(Front-end code edit data)
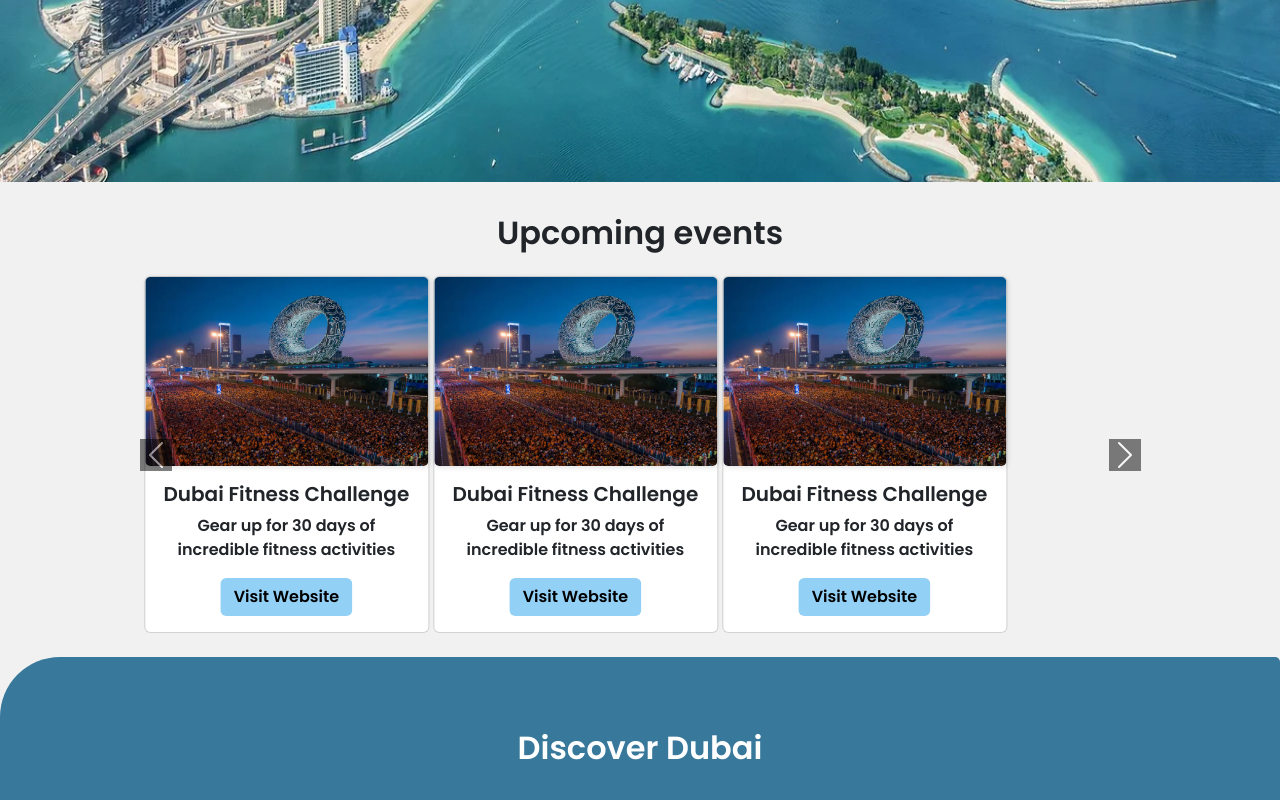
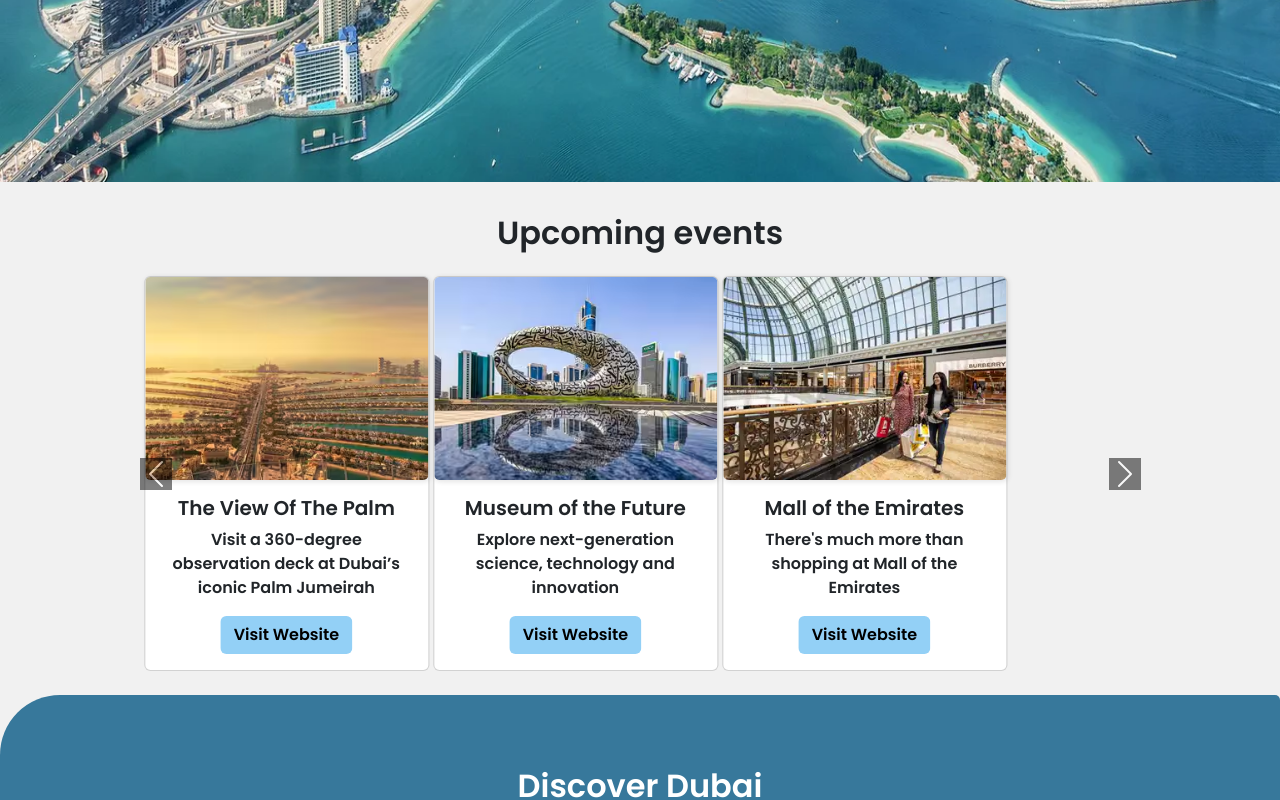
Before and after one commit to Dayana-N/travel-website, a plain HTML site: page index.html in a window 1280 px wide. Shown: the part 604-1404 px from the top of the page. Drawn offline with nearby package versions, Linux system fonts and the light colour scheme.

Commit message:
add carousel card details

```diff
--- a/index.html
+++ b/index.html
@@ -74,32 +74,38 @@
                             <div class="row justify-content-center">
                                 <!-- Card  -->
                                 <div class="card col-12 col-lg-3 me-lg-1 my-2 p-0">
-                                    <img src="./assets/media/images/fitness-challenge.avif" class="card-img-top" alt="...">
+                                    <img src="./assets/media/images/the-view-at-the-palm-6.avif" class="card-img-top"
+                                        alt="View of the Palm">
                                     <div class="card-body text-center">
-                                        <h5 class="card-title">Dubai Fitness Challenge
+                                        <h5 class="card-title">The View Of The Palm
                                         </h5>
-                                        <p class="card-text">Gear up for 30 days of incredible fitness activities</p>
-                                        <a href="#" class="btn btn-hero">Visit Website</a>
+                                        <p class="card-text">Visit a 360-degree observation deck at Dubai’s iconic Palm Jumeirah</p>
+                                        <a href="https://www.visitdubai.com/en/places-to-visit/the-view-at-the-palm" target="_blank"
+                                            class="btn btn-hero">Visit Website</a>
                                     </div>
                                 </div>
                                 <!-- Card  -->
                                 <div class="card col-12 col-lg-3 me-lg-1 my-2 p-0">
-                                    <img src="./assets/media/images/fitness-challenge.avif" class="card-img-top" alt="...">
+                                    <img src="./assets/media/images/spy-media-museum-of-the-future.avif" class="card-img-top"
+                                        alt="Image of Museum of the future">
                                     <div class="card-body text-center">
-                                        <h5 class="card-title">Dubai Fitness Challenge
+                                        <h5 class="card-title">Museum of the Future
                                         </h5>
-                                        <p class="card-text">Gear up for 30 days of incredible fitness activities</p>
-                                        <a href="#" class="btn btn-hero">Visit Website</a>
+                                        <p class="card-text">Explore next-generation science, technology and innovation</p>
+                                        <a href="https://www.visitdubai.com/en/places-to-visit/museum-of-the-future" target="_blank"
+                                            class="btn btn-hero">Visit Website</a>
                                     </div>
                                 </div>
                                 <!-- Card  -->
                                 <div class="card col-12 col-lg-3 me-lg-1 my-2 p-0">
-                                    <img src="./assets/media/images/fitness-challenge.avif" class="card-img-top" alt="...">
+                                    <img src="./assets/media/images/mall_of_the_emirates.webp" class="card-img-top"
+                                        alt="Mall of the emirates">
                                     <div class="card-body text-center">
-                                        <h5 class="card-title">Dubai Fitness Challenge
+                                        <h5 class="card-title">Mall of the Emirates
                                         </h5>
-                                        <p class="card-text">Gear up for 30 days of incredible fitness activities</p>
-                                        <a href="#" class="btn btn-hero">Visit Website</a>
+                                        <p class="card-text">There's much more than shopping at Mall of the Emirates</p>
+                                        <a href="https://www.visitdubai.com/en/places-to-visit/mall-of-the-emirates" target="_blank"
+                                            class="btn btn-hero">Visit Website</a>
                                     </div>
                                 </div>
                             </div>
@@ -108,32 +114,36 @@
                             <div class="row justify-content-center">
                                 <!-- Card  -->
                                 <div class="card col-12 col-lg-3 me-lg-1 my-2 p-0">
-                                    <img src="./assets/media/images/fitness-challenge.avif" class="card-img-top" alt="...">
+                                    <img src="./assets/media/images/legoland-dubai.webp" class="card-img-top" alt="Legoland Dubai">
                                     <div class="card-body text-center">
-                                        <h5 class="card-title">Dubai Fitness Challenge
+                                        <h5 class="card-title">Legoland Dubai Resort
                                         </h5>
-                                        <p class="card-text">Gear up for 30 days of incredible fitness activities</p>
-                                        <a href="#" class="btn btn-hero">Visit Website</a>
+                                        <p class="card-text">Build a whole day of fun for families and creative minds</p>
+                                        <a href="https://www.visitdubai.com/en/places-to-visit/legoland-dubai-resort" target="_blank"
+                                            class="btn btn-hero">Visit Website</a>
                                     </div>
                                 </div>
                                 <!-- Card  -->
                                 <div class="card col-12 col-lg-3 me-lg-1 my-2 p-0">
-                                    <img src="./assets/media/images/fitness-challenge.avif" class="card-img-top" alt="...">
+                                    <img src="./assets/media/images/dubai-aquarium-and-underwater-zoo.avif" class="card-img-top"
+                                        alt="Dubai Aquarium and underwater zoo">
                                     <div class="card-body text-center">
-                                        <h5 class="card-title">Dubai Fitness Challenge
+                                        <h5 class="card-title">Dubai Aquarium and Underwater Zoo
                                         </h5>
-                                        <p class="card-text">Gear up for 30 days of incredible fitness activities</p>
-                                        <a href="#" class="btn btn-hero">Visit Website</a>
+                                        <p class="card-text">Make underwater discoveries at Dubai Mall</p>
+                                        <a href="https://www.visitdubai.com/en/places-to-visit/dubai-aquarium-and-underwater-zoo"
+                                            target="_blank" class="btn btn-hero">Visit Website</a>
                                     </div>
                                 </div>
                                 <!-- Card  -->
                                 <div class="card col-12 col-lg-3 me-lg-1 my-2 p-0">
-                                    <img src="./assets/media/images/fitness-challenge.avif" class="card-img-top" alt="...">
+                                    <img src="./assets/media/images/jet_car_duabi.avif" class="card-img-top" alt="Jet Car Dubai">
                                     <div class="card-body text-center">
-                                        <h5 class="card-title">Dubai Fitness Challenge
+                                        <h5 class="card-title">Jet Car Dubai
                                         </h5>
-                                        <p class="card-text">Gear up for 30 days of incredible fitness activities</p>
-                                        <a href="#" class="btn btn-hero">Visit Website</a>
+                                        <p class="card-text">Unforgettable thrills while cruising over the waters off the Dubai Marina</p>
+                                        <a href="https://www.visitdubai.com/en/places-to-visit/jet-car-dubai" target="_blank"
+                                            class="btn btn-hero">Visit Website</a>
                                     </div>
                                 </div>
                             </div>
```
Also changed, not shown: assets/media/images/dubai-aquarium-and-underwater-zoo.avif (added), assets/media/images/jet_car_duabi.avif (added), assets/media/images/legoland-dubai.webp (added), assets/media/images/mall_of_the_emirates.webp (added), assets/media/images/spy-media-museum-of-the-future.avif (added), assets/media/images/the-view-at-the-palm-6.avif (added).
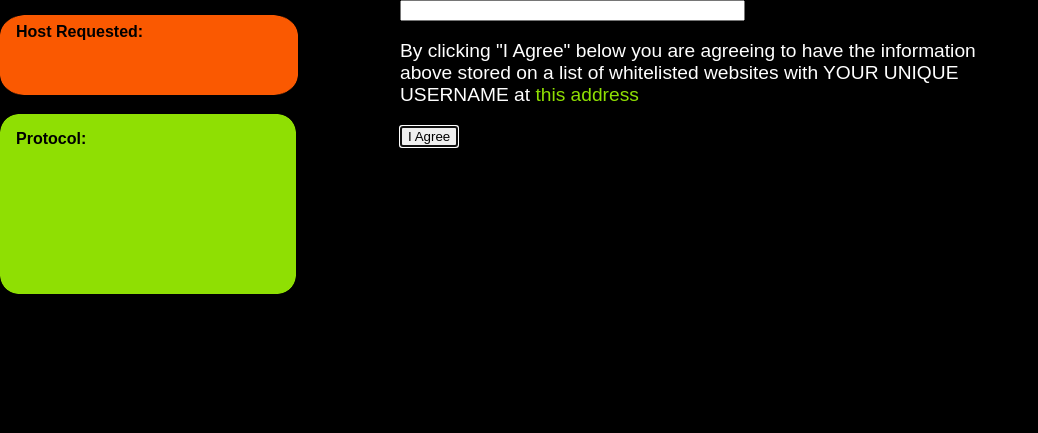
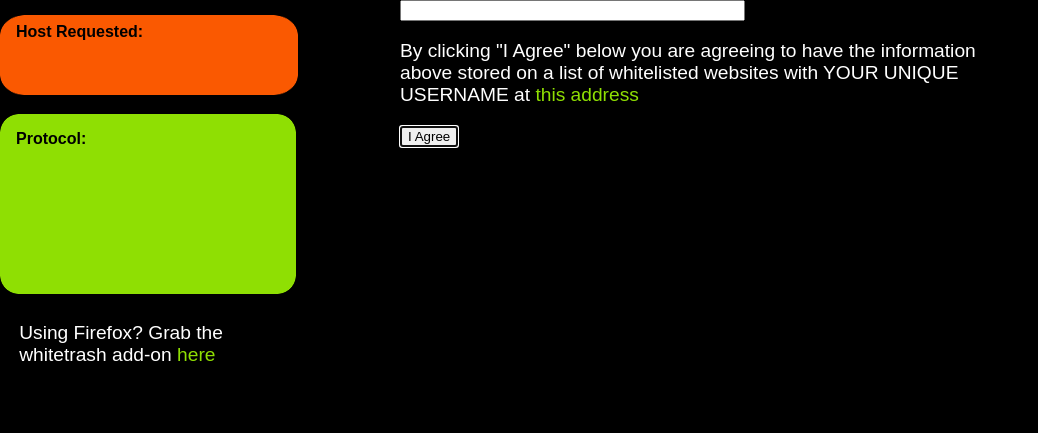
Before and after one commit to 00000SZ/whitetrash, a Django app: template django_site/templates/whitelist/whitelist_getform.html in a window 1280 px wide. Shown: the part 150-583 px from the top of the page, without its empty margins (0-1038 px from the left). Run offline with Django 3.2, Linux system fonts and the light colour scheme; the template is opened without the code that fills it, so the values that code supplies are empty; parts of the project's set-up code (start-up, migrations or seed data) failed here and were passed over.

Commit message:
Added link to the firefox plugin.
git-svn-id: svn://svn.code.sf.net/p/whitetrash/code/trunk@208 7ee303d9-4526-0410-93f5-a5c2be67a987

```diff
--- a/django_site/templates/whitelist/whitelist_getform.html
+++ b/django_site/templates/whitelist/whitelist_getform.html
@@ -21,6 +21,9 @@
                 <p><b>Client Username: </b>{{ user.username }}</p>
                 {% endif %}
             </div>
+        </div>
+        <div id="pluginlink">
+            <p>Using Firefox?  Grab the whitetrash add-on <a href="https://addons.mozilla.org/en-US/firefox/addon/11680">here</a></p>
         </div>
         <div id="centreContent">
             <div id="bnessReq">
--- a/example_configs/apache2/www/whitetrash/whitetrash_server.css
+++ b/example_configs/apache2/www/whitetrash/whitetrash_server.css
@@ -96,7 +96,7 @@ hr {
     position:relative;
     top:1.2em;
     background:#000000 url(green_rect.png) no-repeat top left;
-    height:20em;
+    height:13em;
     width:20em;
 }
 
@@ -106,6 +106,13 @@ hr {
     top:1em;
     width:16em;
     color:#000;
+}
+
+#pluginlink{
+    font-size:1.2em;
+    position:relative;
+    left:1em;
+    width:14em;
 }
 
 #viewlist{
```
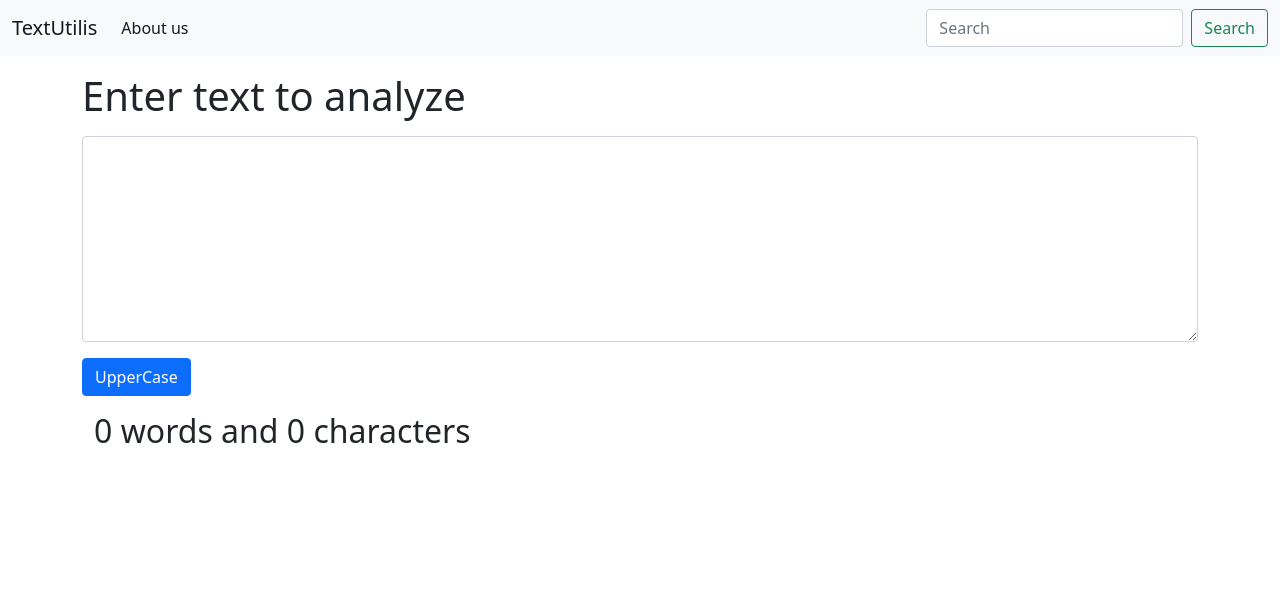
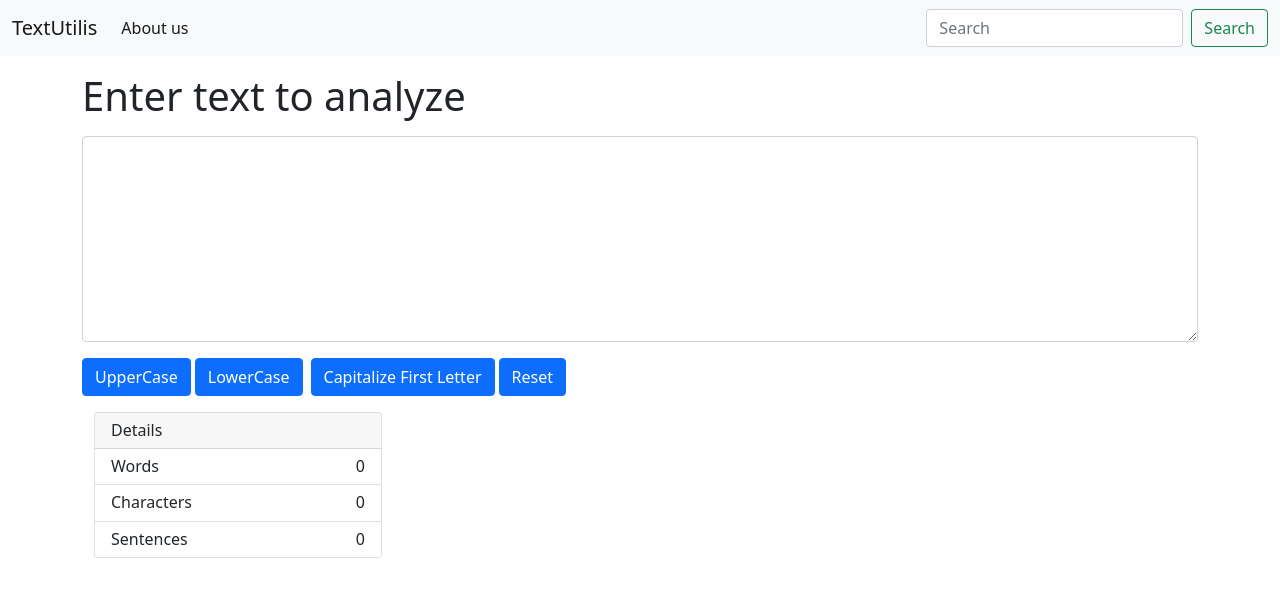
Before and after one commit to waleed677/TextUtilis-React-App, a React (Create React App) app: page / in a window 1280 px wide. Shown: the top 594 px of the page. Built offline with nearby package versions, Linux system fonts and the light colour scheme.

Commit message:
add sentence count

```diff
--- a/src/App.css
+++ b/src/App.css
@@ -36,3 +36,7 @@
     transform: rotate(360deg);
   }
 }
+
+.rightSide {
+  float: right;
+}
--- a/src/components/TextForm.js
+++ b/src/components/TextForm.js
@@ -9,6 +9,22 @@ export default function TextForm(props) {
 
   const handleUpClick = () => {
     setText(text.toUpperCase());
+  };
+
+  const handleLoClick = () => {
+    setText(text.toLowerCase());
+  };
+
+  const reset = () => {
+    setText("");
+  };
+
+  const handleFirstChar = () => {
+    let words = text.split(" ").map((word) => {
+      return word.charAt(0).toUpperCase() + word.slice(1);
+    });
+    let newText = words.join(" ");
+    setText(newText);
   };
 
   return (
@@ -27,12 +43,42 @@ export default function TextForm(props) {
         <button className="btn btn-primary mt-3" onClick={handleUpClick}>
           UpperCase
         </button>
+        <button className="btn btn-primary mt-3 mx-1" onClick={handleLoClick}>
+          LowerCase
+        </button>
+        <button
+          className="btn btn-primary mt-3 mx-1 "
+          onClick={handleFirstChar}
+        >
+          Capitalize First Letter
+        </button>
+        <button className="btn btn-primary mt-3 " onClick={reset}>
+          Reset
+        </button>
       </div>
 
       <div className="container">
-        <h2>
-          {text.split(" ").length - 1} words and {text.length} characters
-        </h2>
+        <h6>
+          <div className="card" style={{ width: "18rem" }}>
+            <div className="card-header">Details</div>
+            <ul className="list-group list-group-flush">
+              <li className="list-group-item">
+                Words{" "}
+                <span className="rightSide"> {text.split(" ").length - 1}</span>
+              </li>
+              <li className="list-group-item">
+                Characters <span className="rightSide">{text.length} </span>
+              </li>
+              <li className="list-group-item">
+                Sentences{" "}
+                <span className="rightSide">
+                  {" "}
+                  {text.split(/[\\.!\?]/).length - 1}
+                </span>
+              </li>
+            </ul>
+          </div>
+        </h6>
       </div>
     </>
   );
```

# [Task item]
Consider the entries above and return each line with the string "templates".

# [Exercise solution]
Before and after one commit to 00000SZ/whitetrash, a Django app: template django_site/templates/whitelist/whitelist_getform.html in a window 1280 px wide. Shown: the part 150-583 px from the top of the page, without its empty margins (0-1038 px from the left). Run offline with Django 3.2, Linux system fonts and the light colour scheme; the template is opened without the code that fills it, so the values that code supplies are empty; parts of the project's set-up code (start-up, migrations or seed data) failed here and were passed over.
--- a/django_site/templates/whitelist/whitelist_getform.html
+++ b/django_site/templates/whitelist/whitelist_getform.html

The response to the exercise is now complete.